R.I.P. Obamacare repeal movement: Crusade is officially dead

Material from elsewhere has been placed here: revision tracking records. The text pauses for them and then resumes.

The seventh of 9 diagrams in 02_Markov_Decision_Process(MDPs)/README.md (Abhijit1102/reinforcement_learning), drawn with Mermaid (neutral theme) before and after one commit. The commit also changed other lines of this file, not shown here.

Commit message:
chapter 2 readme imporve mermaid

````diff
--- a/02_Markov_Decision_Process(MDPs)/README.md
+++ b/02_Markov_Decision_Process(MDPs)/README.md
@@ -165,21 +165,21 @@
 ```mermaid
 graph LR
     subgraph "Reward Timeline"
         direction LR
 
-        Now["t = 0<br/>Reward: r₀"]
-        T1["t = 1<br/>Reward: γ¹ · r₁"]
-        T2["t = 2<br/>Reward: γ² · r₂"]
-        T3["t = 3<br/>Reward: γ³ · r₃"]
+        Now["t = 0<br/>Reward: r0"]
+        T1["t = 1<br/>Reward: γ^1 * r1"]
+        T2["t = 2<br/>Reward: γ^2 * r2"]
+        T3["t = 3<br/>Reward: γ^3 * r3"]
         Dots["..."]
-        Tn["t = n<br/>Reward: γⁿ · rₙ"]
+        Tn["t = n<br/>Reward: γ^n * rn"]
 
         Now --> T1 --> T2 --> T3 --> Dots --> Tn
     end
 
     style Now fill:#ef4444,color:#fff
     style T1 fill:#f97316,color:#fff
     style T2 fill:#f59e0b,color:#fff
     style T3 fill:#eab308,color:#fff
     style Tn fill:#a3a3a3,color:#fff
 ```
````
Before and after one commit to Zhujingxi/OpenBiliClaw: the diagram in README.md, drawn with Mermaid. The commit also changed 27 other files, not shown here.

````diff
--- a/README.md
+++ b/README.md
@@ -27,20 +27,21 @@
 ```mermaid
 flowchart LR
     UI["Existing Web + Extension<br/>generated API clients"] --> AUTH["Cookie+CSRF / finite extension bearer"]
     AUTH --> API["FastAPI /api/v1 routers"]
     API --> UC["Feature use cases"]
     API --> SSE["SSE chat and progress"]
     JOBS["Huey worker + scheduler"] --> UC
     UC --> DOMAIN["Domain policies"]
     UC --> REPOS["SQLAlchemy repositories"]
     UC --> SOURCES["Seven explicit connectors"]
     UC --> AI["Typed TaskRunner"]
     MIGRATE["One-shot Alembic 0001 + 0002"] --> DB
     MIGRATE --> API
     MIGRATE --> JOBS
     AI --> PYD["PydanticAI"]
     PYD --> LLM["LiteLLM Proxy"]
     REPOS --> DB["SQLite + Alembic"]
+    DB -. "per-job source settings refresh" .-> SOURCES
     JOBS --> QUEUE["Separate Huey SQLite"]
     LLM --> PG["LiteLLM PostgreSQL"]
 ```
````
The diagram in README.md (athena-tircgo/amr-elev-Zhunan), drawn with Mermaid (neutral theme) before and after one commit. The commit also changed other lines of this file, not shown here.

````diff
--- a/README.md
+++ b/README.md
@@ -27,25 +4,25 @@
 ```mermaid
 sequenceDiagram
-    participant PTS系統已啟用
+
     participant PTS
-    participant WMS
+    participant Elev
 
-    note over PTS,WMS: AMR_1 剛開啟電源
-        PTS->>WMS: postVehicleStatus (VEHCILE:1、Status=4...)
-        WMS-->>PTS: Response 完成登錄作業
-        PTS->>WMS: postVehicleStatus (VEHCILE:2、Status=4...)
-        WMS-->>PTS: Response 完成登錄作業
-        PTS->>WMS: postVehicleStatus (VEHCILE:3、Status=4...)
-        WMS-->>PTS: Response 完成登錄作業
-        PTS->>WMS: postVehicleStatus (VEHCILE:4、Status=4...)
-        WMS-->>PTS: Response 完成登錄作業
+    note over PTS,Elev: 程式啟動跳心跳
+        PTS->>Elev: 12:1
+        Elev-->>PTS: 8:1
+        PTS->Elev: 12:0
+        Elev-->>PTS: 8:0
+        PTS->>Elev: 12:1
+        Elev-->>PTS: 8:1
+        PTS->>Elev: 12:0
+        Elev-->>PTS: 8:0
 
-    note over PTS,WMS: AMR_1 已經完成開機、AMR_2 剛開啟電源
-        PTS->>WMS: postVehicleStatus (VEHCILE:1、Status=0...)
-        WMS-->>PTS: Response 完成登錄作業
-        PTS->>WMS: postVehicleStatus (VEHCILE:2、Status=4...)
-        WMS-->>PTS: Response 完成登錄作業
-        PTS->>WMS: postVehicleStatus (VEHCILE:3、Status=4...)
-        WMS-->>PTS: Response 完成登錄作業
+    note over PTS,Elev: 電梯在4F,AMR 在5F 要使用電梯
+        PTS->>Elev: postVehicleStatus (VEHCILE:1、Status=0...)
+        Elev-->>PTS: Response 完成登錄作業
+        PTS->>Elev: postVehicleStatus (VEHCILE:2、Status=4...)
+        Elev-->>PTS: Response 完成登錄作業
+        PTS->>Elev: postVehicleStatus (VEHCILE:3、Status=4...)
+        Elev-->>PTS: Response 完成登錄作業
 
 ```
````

Without anyone realizing, all mainstream efforts to kill the health law have disappeared. Here's what it all means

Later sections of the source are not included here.